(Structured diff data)
^^^^^^^^^^^^^^^^
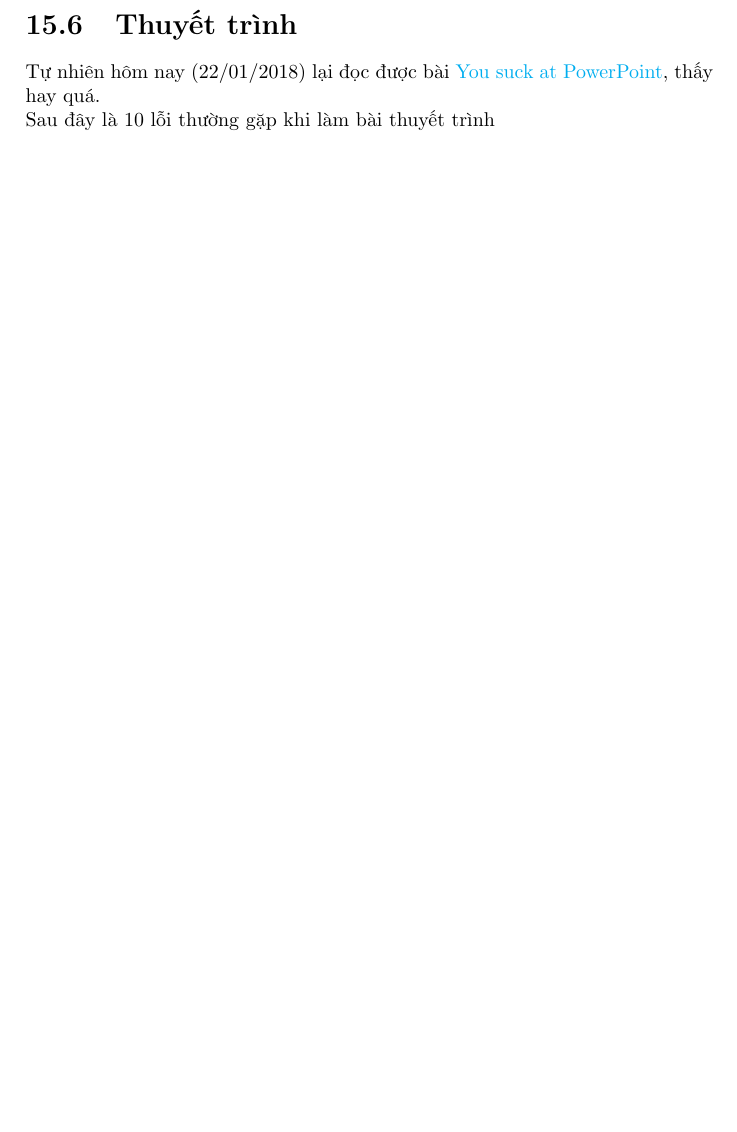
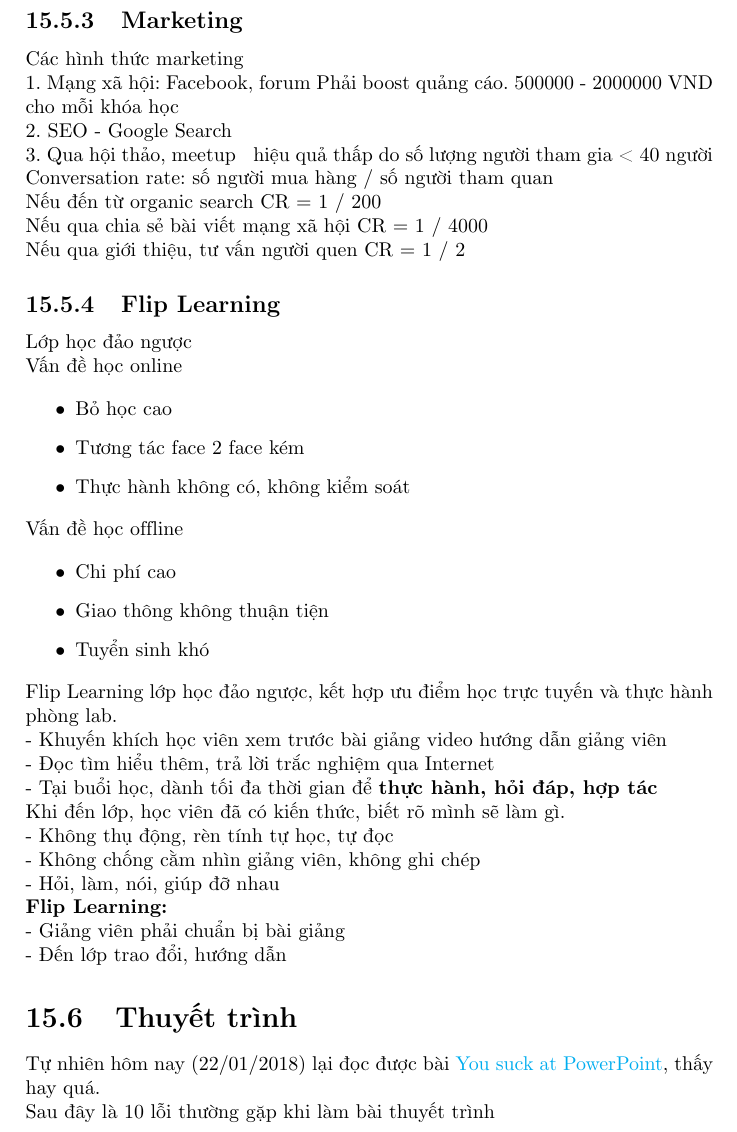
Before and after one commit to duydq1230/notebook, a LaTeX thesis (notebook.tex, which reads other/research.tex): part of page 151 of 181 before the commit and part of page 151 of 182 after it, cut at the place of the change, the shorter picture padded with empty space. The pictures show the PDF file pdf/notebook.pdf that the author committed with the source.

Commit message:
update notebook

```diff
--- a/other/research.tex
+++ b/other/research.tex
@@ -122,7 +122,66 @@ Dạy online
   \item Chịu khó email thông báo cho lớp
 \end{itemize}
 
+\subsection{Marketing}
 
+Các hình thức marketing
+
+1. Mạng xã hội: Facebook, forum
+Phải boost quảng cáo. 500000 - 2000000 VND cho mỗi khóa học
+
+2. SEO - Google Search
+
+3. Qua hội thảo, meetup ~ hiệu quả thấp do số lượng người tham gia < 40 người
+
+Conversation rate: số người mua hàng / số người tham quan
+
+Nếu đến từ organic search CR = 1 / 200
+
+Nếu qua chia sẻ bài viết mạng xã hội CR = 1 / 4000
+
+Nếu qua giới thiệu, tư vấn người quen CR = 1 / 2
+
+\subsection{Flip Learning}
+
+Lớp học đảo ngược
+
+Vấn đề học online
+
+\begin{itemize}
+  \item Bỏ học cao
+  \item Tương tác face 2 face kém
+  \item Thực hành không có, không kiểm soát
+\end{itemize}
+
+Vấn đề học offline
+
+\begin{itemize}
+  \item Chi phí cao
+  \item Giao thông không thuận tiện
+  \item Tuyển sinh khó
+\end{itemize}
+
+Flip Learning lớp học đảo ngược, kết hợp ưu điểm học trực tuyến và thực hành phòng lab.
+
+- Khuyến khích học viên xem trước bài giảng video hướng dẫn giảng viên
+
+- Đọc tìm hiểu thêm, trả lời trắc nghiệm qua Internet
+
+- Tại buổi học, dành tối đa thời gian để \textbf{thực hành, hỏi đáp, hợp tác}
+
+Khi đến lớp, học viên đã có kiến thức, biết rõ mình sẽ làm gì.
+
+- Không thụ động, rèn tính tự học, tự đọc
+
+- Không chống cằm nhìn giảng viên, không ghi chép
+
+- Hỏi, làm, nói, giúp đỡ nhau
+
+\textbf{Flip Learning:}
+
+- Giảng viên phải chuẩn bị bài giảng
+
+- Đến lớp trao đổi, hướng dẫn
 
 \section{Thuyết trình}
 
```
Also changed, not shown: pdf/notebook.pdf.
^^^^^^^^^^^^^^^^
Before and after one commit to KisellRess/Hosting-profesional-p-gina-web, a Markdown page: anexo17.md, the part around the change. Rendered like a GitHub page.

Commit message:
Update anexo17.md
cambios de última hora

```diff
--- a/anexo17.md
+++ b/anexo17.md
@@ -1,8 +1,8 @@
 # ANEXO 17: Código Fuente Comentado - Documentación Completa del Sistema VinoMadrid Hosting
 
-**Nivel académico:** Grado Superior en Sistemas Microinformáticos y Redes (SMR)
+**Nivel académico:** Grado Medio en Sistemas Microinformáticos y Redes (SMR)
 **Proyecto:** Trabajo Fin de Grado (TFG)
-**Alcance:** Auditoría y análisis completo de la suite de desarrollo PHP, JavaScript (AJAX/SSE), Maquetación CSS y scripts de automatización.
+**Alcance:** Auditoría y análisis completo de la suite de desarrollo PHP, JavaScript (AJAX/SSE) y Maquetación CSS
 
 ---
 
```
^^^^^^^^^^^^^^^^
__Task instructions__
Each line that contains the string "viên" should be copied from the data above.

__Exercise response__
+- Khuyến khích học viên xem trước bài giảng video hướng dẫn giảng viên
+Khi đến lớp, học viên đã có kiến thức, biết rõ mình sẽ làm gì.
+- Không chống cằm nhìn giảng viên, không ghi chép
+- Giảng viên phải chuẩn bị bài giảng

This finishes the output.